PROBLEM: Your reply should be only the number of lines in the material below that include the word "true".

◇ ◇ ◇ ◇ ◇

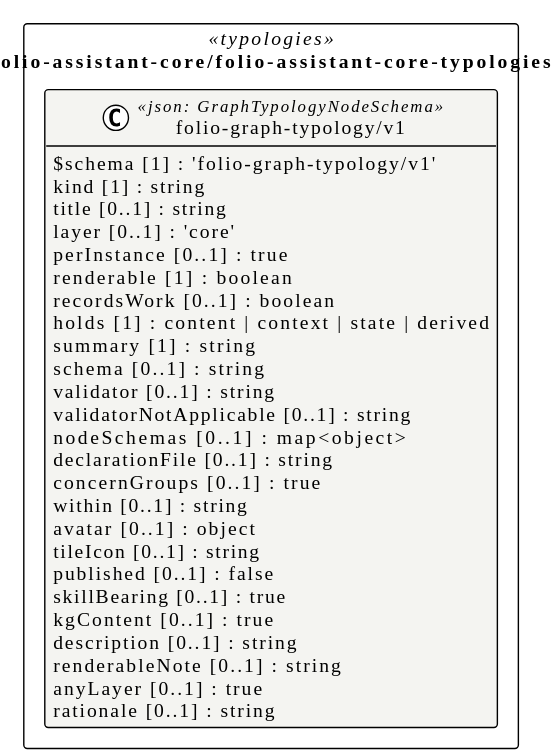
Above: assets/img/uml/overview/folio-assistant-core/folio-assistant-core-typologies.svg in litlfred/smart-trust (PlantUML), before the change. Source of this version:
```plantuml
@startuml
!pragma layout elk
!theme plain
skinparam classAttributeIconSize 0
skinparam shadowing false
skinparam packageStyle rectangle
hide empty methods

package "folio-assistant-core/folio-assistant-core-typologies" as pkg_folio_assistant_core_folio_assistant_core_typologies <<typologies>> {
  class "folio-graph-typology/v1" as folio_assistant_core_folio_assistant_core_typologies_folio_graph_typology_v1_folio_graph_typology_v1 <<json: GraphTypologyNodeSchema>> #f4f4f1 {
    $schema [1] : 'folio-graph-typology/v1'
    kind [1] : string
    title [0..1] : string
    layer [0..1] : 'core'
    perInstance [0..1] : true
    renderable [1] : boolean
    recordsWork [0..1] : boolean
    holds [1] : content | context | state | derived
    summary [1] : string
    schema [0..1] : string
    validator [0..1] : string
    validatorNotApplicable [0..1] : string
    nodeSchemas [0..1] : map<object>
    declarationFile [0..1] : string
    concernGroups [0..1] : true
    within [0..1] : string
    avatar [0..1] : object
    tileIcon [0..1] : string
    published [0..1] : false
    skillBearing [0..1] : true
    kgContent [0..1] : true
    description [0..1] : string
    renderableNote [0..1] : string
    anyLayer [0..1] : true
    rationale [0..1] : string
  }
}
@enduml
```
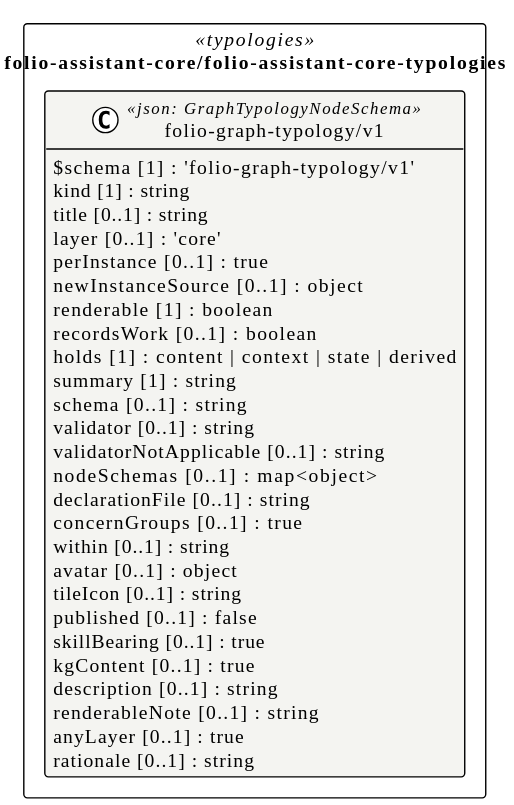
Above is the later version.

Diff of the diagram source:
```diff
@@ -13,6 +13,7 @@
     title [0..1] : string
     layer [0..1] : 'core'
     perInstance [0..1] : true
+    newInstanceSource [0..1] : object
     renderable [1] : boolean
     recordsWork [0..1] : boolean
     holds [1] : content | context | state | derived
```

◇ ◇ ◇ ◇ ◇

SOLUTION FOR THIS PROBLEM: 6